**Problem to work on**:
Leave every picture out and write out the records below exactly.

────────────────

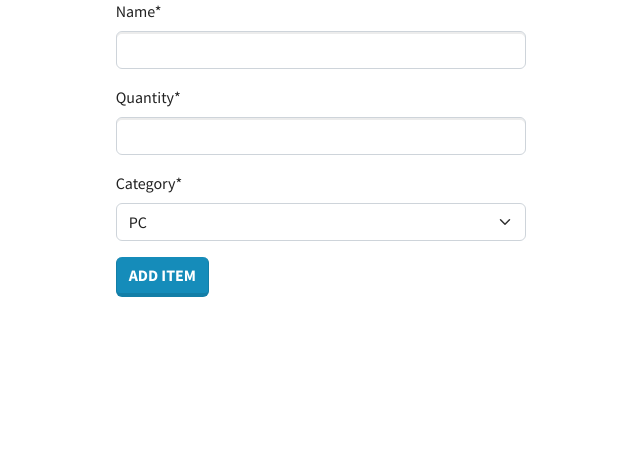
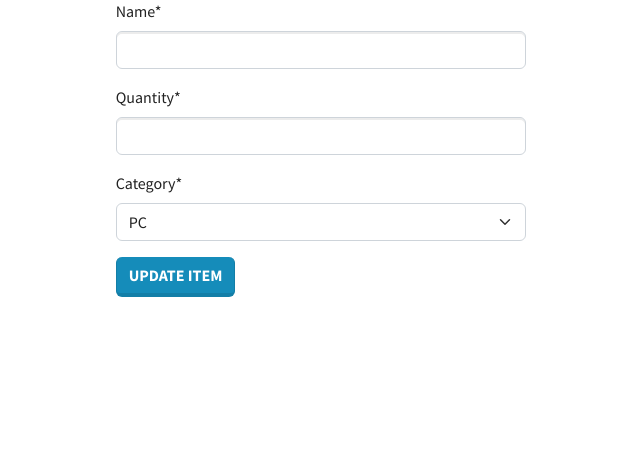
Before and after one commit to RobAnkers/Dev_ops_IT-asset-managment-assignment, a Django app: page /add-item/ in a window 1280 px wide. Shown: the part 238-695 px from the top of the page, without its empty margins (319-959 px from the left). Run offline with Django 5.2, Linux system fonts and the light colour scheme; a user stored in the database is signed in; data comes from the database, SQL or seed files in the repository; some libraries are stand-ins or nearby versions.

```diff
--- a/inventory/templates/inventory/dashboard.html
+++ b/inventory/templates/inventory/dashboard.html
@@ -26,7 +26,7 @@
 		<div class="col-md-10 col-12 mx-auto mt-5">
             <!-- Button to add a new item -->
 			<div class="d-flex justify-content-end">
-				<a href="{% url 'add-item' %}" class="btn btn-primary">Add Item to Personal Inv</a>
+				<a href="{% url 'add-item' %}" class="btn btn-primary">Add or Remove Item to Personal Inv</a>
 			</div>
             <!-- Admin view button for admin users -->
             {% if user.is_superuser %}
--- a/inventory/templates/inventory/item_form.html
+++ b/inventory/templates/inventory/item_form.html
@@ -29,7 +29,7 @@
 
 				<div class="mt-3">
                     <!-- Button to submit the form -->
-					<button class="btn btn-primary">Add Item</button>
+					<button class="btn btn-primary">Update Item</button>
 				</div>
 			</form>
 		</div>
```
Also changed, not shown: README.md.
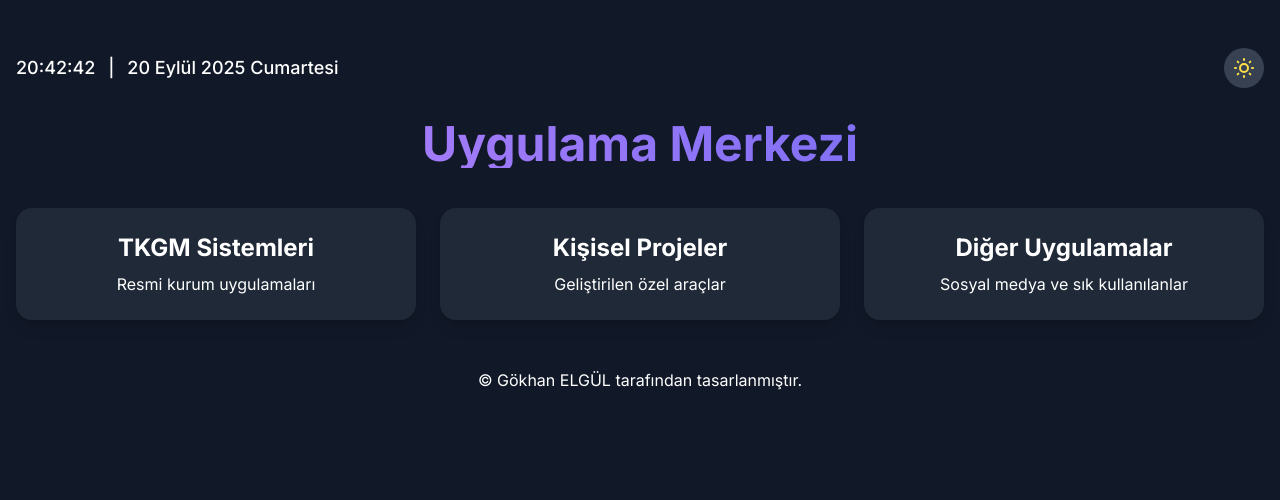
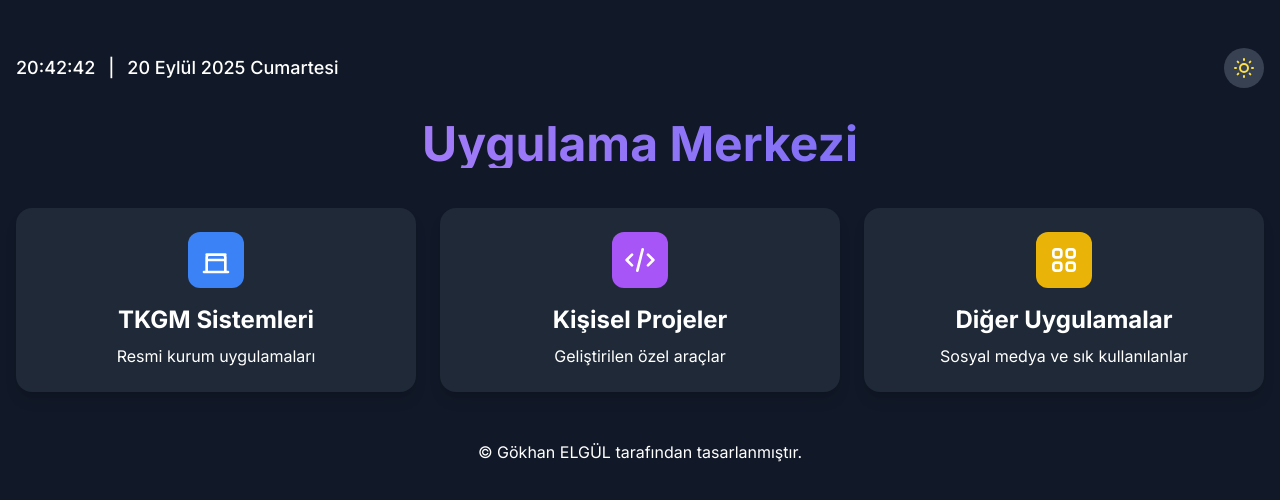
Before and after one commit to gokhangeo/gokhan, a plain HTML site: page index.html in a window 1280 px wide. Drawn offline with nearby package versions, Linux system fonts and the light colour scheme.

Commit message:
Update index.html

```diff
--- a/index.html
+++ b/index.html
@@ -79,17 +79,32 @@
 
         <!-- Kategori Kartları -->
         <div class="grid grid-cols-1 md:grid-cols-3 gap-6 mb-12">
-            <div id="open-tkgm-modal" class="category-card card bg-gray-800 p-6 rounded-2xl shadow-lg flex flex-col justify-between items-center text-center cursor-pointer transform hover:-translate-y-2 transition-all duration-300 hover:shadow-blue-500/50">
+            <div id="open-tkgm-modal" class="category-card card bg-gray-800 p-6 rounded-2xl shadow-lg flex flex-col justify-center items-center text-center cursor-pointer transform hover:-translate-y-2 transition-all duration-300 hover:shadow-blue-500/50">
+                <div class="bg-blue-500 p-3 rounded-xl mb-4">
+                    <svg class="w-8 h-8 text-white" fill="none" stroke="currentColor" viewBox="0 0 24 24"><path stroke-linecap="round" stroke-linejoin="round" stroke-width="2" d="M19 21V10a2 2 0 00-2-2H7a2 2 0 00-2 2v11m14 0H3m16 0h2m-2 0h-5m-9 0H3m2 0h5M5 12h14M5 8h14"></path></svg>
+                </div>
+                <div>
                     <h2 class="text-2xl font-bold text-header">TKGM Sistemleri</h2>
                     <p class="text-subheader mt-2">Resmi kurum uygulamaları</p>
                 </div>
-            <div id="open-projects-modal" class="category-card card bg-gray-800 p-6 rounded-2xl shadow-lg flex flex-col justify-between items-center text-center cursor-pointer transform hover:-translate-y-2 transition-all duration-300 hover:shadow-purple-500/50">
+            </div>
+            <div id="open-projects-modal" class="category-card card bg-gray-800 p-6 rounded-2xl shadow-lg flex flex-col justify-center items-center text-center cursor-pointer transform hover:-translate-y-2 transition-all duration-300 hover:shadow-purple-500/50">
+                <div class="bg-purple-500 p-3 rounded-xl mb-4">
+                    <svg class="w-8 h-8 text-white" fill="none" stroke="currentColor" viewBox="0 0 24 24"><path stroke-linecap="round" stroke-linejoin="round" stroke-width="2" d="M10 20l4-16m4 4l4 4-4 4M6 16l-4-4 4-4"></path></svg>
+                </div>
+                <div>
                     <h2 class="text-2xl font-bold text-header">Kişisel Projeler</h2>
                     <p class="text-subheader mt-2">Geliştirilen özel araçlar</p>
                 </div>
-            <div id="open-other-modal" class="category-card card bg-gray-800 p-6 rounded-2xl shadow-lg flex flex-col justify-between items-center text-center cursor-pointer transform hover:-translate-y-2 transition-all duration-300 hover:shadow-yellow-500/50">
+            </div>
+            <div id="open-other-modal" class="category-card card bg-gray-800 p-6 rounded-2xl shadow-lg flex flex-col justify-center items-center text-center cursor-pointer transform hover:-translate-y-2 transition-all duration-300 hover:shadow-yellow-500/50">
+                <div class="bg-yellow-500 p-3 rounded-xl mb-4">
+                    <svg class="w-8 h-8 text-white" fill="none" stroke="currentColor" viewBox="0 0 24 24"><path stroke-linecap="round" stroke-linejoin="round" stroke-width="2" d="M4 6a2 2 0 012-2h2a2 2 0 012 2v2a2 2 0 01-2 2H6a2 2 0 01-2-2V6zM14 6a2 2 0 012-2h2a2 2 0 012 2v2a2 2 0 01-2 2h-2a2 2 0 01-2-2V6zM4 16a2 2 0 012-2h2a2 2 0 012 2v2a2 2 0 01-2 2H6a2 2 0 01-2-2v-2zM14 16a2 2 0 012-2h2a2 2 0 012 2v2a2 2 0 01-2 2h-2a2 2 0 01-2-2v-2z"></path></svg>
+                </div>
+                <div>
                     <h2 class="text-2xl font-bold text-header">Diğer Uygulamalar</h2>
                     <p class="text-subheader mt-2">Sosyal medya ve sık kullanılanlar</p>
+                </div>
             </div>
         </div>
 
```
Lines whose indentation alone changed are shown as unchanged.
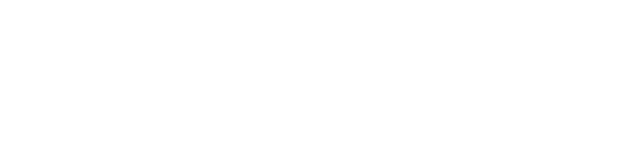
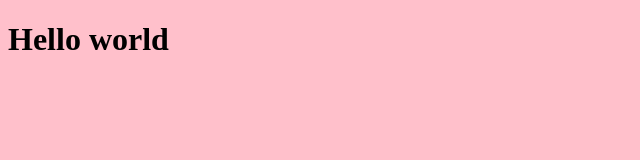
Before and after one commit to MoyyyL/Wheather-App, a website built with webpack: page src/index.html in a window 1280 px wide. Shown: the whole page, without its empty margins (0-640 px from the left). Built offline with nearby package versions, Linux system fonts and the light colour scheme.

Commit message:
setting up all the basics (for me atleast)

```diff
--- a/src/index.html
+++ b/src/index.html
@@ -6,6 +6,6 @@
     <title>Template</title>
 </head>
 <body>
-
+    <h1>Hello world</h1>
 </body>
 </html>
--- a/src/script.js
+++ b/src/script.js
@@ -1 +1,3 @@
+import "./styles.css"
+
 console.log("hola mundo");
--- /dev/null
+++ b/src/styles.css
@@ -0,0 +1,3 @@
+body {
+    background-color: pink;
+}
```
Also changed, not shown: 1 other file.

────────────────

**Exercise output**:
Before and after one commit to RobAnkers/Dev_ops_IT-asset-managment-assignment, a Django app: page /add-item/ in a window 1280 px wide. Shown: the part 238-695 px from the top of the page, without its empty margins (319-959 px from the left). Run offline with Django 5.2, Linux system fonts and the light colour scheme; a user stored in the database is signed in; data comes from the database, SQL or seed files in the repository; some libraries are stand-ins or nearby versions.

```diff
--- a/inventory/templates/inventory/dashboard.html
+++ b/inventory/templates/inventory/dashboard.html
@@ -26,7 +26,7 @@
 		<div class="col-md-10 col-12 mx-auto mt-5">
             <!-- Button to add a new item -->
 			<div class="d-flex justify-content-end">
-				<a href="{% url 'add-item' %}" class="btn btn-primary">Add Item to Personal Inv</a>
+				<a href="{% url 'add-item' %}" class="btn btn-primary">Add or Remove Item to Personal Inv</a>
 			</div>
             <!-- Admin view button for admin users -->
             {% if user.is_superuser %}
--- a/inventory/templates/inventory/item_form.html
+++ b/inventory/templates/inventory/item_form.html
@@ -29,7 +29,7 @@
 
 				<div class="mt-3">
                     <!-- Button to submit the form -->
-					<button class="btn btn-primary">Add Item</button>
+					<button class="btn btn-primary">Update Item</button>
 				</div>
 			</form>
 		</div>
```
Also changed, not shown: README.md.
Before and after one commit to gokhangeo/gokhan, a plain HTML site: page index.html in a window 1280 px wide. Drawn offline with nearby package versions, Linux system fonts and the light colour scheme.

Commit message:
Update index.html

```diff
--- a/index.html
+++ b/index.html
@@ -79,17 +79,32 @@
 
         <!-- Kategori Kartları -->
         <div class="grid grid-cols-1 md:grid-cols-3 gap-6 mb-12">
-            <div id="open-tkgm-modal" class="category-card card bg-gray-800 p-6 rounded-2xl shadow-lg flex flex-col justify-between items-center text-center cursor-pointer transform hover:-translate-y-2 transition-all duration-300 hover:shadow-blue-500/50">
+            <div id="open-tkgm-modal" class="category-card card bg-gray-800 p-6 rounded-2xl shadow-lg flex flex-col justify-center items-center text-center cursor-pointer transform hover:-translate-y-2 transition-all duration-300 hover:shadow-blue-500/50">
+                <div class="bg-blue-500 p-3 rounded-xl mb-4">
+                    <svg class="w-8 h-8 text-white" fill="none" stroke="currentColor" viewBox="0 0 24 24"><path stroke-linecap="round" stroke-linejoin="round" stroke-width="2" d="M19 21V10a2 2 0 00-2-2H7a2 2 0 00-2 2v11m14 0H3m16 0h2m-2 0h-5m-9 0H3m2 0h5M5 12h14M5 8h14"></path></svg>
+                </div>
+                <div>
                     <h2 class="text-2xl font-bold text-header">TKGM Sistemleri</h2>
                     <p class="text-subheader mt-2">Resmi kurum uygulamaları</p>
                 </div>
-            <div id="open-projects-modal" class="category-card card bg-gray-800 p-6 rounded-2xl shadow-lg flex flex-col justify-between items-center text-center cursor-pointer transform hover:-translate-y-2 transition-all duration-300 hover:shadow-purple-500/50">
+            </div>
+            <div id="open-projects-modal" class="category-card card bg-gray-800 p-6 rounded-2xl shadow-lg flex flex-col justify-center items-center text-center cursor-pointer transform hover:-translate-y-2 transition-all duration-300 hover:shadow-purple-500/50">
+                <div class="bg-purple-500 p-3 rounded-xl mb-4">
+                    <svg class="w-8 h-8 text-white" fill="none" stroke="currentColor" viewBox="0 0 24 24"><path stroke-linecap="round" stroke-linejoin="round" stroke-width="2" d="M10 20l4-16m4 4l4 4-4 4M6 16l-4-4 4-4"></path></svg>
+                </div>
+                <div>
                     <h2 class="text-2xl font-bold text-header">Kişisel Projeler</h2>
                     <p class="text-subheader mt-2">Geliştirilen özel araçlar</p>
                 </div>
-            <div id="open-other-modal" class="category-card card bg-gray-800 p-6 rounded-2xl shadow-lg flex flex-col justify-between items-center text-center cursor-pointer transform hover:-translate-y-2 transition-all duration-300 hover:shadow-yellow-500/50">
+            </div>
+            <div id="open-other-modal" class="category-card card bg-gray-800 p-6 rounded-2xl shadow-lg flex flex-col justify-center items-center text-center cursor-pointer transform hover:-translate-y-2 transition-all duration-300 hover:shadow-yellow-500/50">
+                <div class="bg-yellow-500 p-3 rounded-xl mb-4">
+                    <svg class="w-8 h-8 text-white" fill="none" stroke="currentColor" viewBox="0 0 24 24"><path stroke-linecap="round" stroke-linejoin="round" stroke-width="2" d="M4 6a2 2 0 012-2h2a2 2 0 012 2v2a2 2 0 01-2 2H6a2 2 0 01-2-2V6zM14 6a2 2 0 012-2h2a2 2 0 012 2v2a2 2 0 01-2 2h-2a2 2 0 01-2-2V6zM4 16a2 2 0 012-2h2a2 2 0 012 2v2a2 2 0 01-2 2H6a2 2 0 01-2-2v-2zM14 16a2 2 0 012-2h2a2 2 0 012 2v2a2 2 0 01-2 2h-2a2 2 0 01-2-2v-2z"></path></svg>
+                </div>
+                <div>
                     <h2 class="text-2xl font-bold text-header">Diğer Uygulamalar</h2>
                     <p class="text-subheader mt-2">Sosyal medya ve sık kullanılanlar</p>
+                </div>
             </div>
         </div>
 
```
Lines whose indentation alone changed are shown as unchanged.
Before and after one commit to MoyyyL/Wheather-App, a website built with webpack: page src/index.html in a window 1280 px wide. Shown: the whole page, without its empty margins (0-640 px from the left). Built offline with nearby package versions, Linux system fonts and the light colour scheme.

Commit message:
setting up all the basics (for me atleast)

```diff
--- a/src/index.html
+++ b/src/index.html
@@ -6,6 +6,6 @@
     <title>Template</title>
 </head>
 <body>
-
+    <h1>Hello world</h1>
 </body>
 </html>
--- a/src/script.js
+++ b/src/script.js
@@ -1 +1,3 @@
+import "./styles.css"
+
 console.log("hola mundo");
--- /dev/null
+++ b/src/styles.css
@@ -0,0 +1,3 @@
+body {
+    background-color: pink;
+}
```
Also changed, not shown: 1 other file.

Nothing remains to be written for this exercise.